_What needs to be done_:
From the material below, copy out each line with the word "translations" in it.

_Given records_:
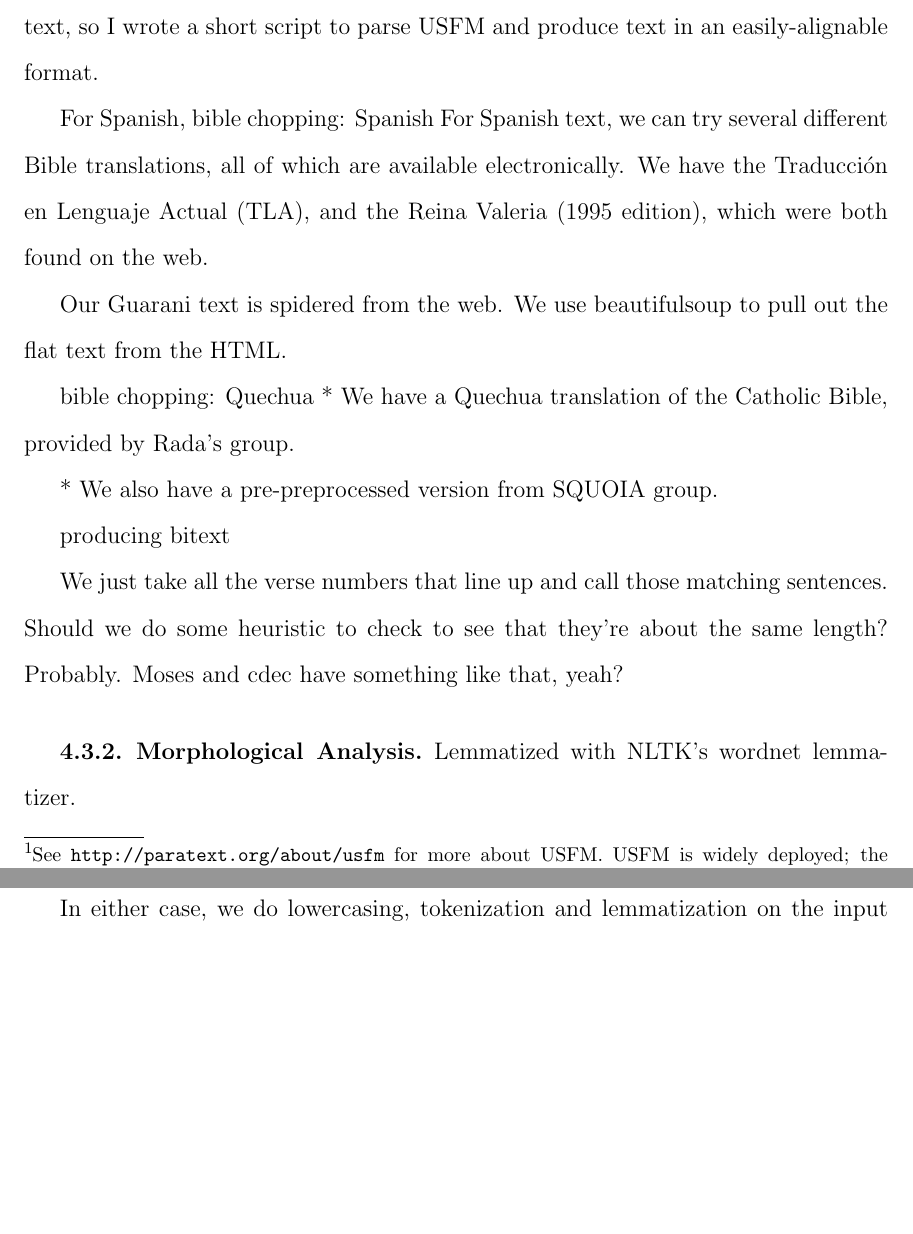
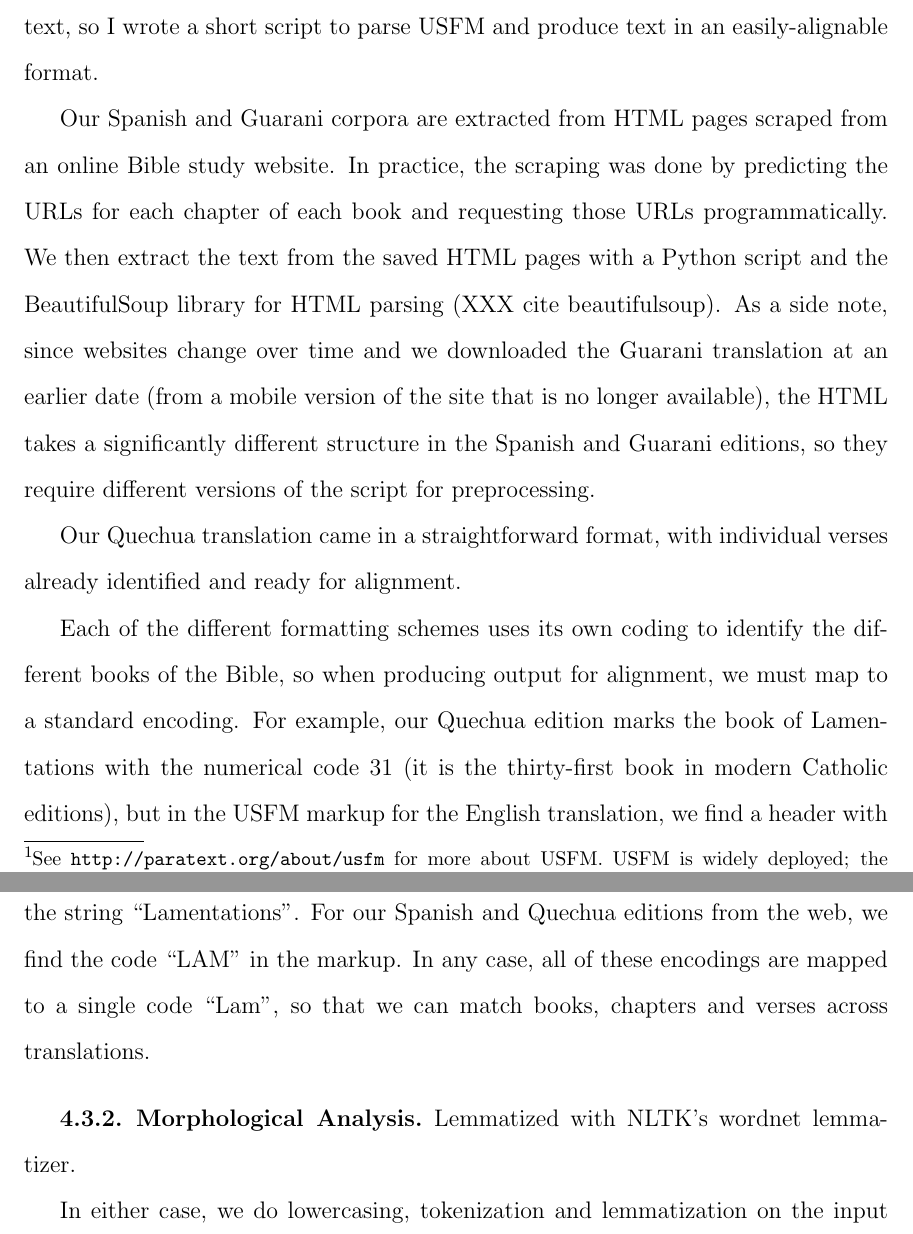
Before and after one commit to alexrudnick/dissertation, a LaTeX thesis (dissertation/dissertation.tex, which reads dissertation/evaluation.tex): two parts of pages 45 and 46 of 100, joined at a grey line, cut so that both start at the same text, the shorter picture padded with empty space. Compiled offline with pdfLaTeX.

Commit message:
writing about preprocessing

```diff
--- a/dissertation/evaluation.tex
+++ b/dissertation/evaluation.tex
@@ -107,35 +106,36 @@ that handles our particular use case of stripping metadata and simply mapping
 from verses to flat text, so I wrote a short script to parse USFM and produce
 text in an easily-alignable format.
 
-%% XXX GOODUPTOHERE
+Our Spanish and Guarani corpora are extracted from HTML pages scraped from an
+online Bible study website. In practice, the scraping was done by predicting
+the URLs for each chapter of each book and requesting those URLs
+programmatically. We then extract the text from the saved HTML pages with a
+Python script and the BeautifulSoup library for HTML parsing (XXX cite
+beautifulsoup). As a side note, since websites change over time and we
+downloaded the Guarani translation at an earlier date (from a mobile version of
+the site that is no longer available), the HTML takes a significantly different
+structure in the Spanish and Guarani editions, so they require different
+versions of the script for preprocessing.
 
-For Spanish,
-bible chopping: Spanish
-For Spanish text, we can try several different Bible translations, all of which
-are available electronically.
-We have the Traducción en Lenguaje Actual (TLA), and the Reina Valeria (1995
-edition), which were both found on the web.
+Our Quechua translation came in a straightforward format, with individual
+verses already identified and ready for alignment.
 
-Our Guarani text is spidered from the web. We use beautifulsoup to pull out the
-flat text from the HTML.
+Each of the different formatting schemes uses its own coding to identify the
+different books of the Bible, so when producing output for alignment, we must
+map to a standard encoding. For example, our Quechua edition marks the book of
+Lamentations with the numerical code $31$ (it is the thirty-first book in
+modern Catholic editions), but in the USFM markup for the English translation,
+we find a header with the string ``Lamentations". For our Spanish and Quechua
+editions from the web, we find the code ``LAM" in the markup. In any case, all
+of these encodings are mapped to a single code ``Lam", so that we can match
+books, chapters and verses across translations.
 
-bible chopping: Quechua
-* We have a Quechua translation of the Catholic Bible, provided by Rada's group.
-
-* We also have a pre-preprocessed version from SQUOIA group.
-
-
-producing bitext
-
-We just take all the verse numbers that line up and call those matching
-sentences. Should we do some heuristic to check to see that they're about the
-same length? Probably. Moses and cdec have something like that, yeah?
+%% GOODUPTOHERE
 
 \subsection{Morphological Analysis}
 %% XXX
 \label{sec:guaranima}
 Lemmatized with NLTK's wordnet lemmatizer.
-
 
 In either case, we do lowercasing, tokenization and lemmatization on the input
 text. For lemmatization, we use Mike's morphological analyzer from Paramorfo.
```
Also changed, not shown: dissertation/evaluation.tex (1 more changed lines).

_Answer box_:
-For Spanish text, we can try several different Bible translations, all of which
+books, chapters and verses across translations.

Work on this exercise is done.